To coincide with the trailer launch of Spirit Untamed, the latest from Dreamworks Studios telling of the epic adventure of a headstrong girl and the wild horse she shares a kindred spirit with, Peter Gray chatted with the film’s director, Elaine Bogan, detailing her experience as a first-time feature director, her background in animation, and how it was to make a film such as this during a lockdown.
Elaine, congratulations on your first feature film with Spirit Untamed. I know you’ve worked primarily in television as a director, how was it taking on a full-length film? Can you ever be too prepared?
No (laughs), I think the experience I had throughout all my years in television were definitely invaluable regarding feature directing up to this point. It was scary to think of when approaching this film, but there’s a twist inside of me that can’t say no to an opportunity. I had to jump in, plus I’ve also been an equestrian since I was 9 years old, and this was the first project that came around that had horses in it, so I couldn’t pass that opportunity up. It was the perfect way to utilise all that juicy life experience and that deeper understanding of what it means to have that horse-human bond.
Had you been circling many film projects prior to Spirit Untamed?
It’s really funny and strange how the timing worked out. It was literally within weeks of me deciding it was time for a change, to head back to feature (films) that this project came up on the table. There were a couple of others at the time, but this one really spoke to me because of the cast of characters being centred around a really strong group of kick-butt, young women just being heroes. It felt really personal.
Is it true that this is a sequel to 2002’s Spirit?
It’s not what I would call a sequel to either the first film or the TV series. Making the film we thought of it more as a standalone, next iteration, or a Spirit for the new generation. Even our horse in this movie isn’t the same horse that existed in the first film. The TV series kind of transformed him into the original Spirit’s grandson, so he’s of the same lineage, just of a new generation.
How did you start in animation?
Oh yeah, well…”When I was four…” (laughs), no, I remember just drawing and writing little stories, and just watching anything animated since I can remember. I grew up in an artistic family. My father is an artist, my brother is actually an animator, so it was always in-house. I was always encouraged and very supported so I started taking art classes pretty young, and then went on to college courses that centred around film, art, photography, writing…and then eventually I ended up in college for 2D classical animation. From there is how I got invited into a program to be a storyboard artist for Dreamworks, and I’ve never left.

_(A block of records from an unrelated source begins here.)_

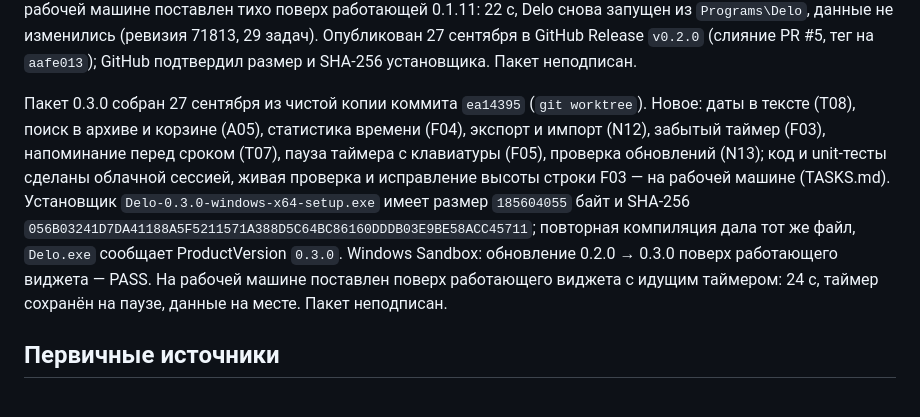
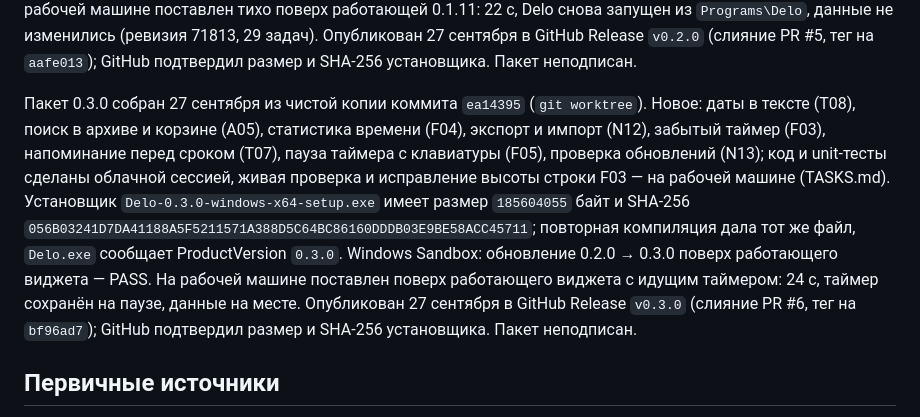
Before and after one commit to smmisha/Delo, a Markdown page: architecture/DISTRIBUTION.md, the part around the change. Rendered like a GitHub page.

Commit message:
Record published 0.3.0 installer
Co-Authored-By: Claude Opus 5.5 <noreply@anthropic.com>

```diff
--- a/architecture/DISTRIBUTION.md
+++ b/architecture/DISTRIBUTION.md
@@ -87,7 +87,7 @@ TASKS.md фиксирует выполненное отключение `Contain
 
 Пакет 0.2.0 собран 27 сентября из чистой копии коммита `1161b61` (`git worktree`). Новое: закреп задачи (F06) — пункт «Закрепить» / «Открепить» в меню задачи и группа «Закреплено» над остальными; необязательное поле `pinnedAt` не требует миграции, 0.1.11 читает новые данные. Установщик `Delo-0.2.0-windows-x64-setup.exe` имеет размер `185600033` байт и SHA-256 `94E5CE41C40907315869E167A2BA4AADC5755CA811C77E7513C4F20443F45076`; повторная компиляция дала тот же файл, `Delo.exe` сообщает ProductVersion `0.2.0`. Перед сборкой 50 JS, store-тесты и полный UI-аудит 102/0 PASS. Windows Sandbox: обновление 0.1.11 → 0.2.0 поверх работающего виджета (33 с, перезапущен, данные на месте), создание задачи, перезапуск, удаление с сохранением данных — PASS. На рабочей машине поставлен тихо поверх работающей 0.1.11: 22 с, Delo снова запущен из `Programs\Delo`, данные не изменились (ревизия 71813, 29 задач). Опубликован 27 сентября в GitHub Release `v0.2.0` (слияние PR #5, тег на `aafe013`); GitHub подтвердил размер и SHA-256 установщика. Пакет неподписан.
 
-Пакет 0.3.0 собран 27 сентября из чистой копии коммита `ea14395` (`git worktree`). Новое: даты в тексте (T08), поиск в архиве и корзине (A05), статистика времени (F04), экспорт и импорт (N12), забытый таймер (F03), напоминание перед сроком (T07), пауза таймера с клавиатуры (F05), проверка обновлений (N13); код и unit-тесты сделаны облачной сессией, живая проверка и исправление высоты строки F03 — на рабочей машине (TASKS.md). Установщик `Delo-0.3.0-windows-x64-setup.exe` имеет размер `185604055` байт и SHA-256 `056B03241D7DA41188A5F5211571A388D5C64BC86160DDDB03E9BE58ACC45711`; повторная компиляция дала тот же файл, `Delo.exe` сообщает ProductVersion `0.3.0`. Windows Sandbox: обновление 0.2.0 → 0.3.0 поверх работающего виджета — PASS. На рабочей машине поставлен поверх работающего виджета с идущим таймером: 24 с, таймер сохранён на паузе, данные на месте. Пакет неподписан.
+Пакет 0.3.0 собран 27 сентября из чистой копии коммита `ea14395` (`git worktree`). Новое: даты в тексте (T08), поиск в архиве и корзине (A05), статистика времени (F04), экспорт и импорт (N12), забытый таймер (F03), напоминание перед сроком (T07), пауза таймера с клавиатуры (F05), проверка обновлений (N13); код и unit-тесты сделаны облачной сессией, живая проверка и исправление высоты строки F03 — на рабочей машине (TASKS.md). Установщик `Delo-0.3.0-windows-x64-setup.exe` имеет размер `185604055` байт и SHA-256 `056B03241D7DA41188A5F5211571A388D5C64BC86160DDDB03E9BE58ACC45711`; повторная компиляция дала тот же файл, `Delo.exe` сообщает ProductVersion `0.3.0`. Windows Sandbox: обновление 0.2.0 → 0.3.0 поверх работающего виджета — PASS. На рабочей машине поставлен поверх работающего виджета с идущим таймером: 24 с, таймер сохранён на паузе, данные на месте. Опубликован 27 сентября в GitHub Release `v0.3.0` (слияние PR #6, тег на `bf96ad7`); GitHub подтвердил размер и SHA-256 установщика. Пакет неподписан.
 
 ## Первичные источники
 
```
Also changed, not shown: TASKS.md (+1 -1 lines).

Given the fact you have 2D animated experience, was there ever the discussion of making this film more traditionally animated?
I think at this time for Dreamworks it wasn’t something they necessarily thought a lot about going back to. The industry right now is one that is really quickly evolving, constantly changing, and bringing in new technology and ways of doing things. I think every new project becomes an iteration of whatever technology is around. It’s kind of fascinating in that way.
There’s such an amazing voice cast here (Jake Gyllenhaal, Julianne Moore, Walton Goggins, Isabela Merced), how long ago was that done? It always fascinates me how lengthy a process animated films are.
It feels like 10 years, but in all honesty our project was only allowed 2 years in relation to a lot of other animated films, which are usually anywhere between 3 and 5 years. We were on a pretty tight schedule, but we did bring our actors in about a year ago. Working with them throughout the process was really cool because it meant they were allowed a lot of input and ideas to add to their characters. Some animated films don’t get that feedback from the actors.
Are you there for the recording process?
Yes. In a normal situation we’d be there right with them, but because of lockdown we’d be doing it over Skype calls and watching the actor in their environment, giving them feedback over video call.
Will film be a primary focus now or will you work between film and television?
It’s so hard to imagine what’s going to be going on with the world and my life in general. Right now, we’re just neck-deep in finishing Spirit. But one of the coolest parts about animation is the medium itself is evolving into whatever format you want. It could be a feature, it could be a series, it could be a mini series, it could be a short…there’s so many avenues to go down now. Long story short, i’m not sure.
Is there a particular process that you go through personally when looking at what projects you want to do?
Absolutely. When looking at a potential new project I comb through it to find as many themes or storylines or characters that I can deeply relate to on some level. Can I put myself in that story and think “That feels real to me”, or connect to this character because I know someone like that in real life. For me, it’s drawing on that experience and creating something that feels believable for the audience.
Here in Australia we are so lucky that cinemas have been open for as long as they have, and I know that over there (in the United States) the plan is for a cinema release. Has there ever been any discussion about it going to streaming?
Big studios like Dreamworks are always prepared. I feel like they probably have a million discussions going on behind closed doors. But, for now, the plan is to definitely release it in theatres, and hopefully that happens at a time, everywhere, that people are excited to get back out there and get back to normal. Hopefully this movie is seen as a bright, uplifting adventure that makes people want to go out and have adventures of their own.
Spirit Untamed is expected in cinemas from May 2021.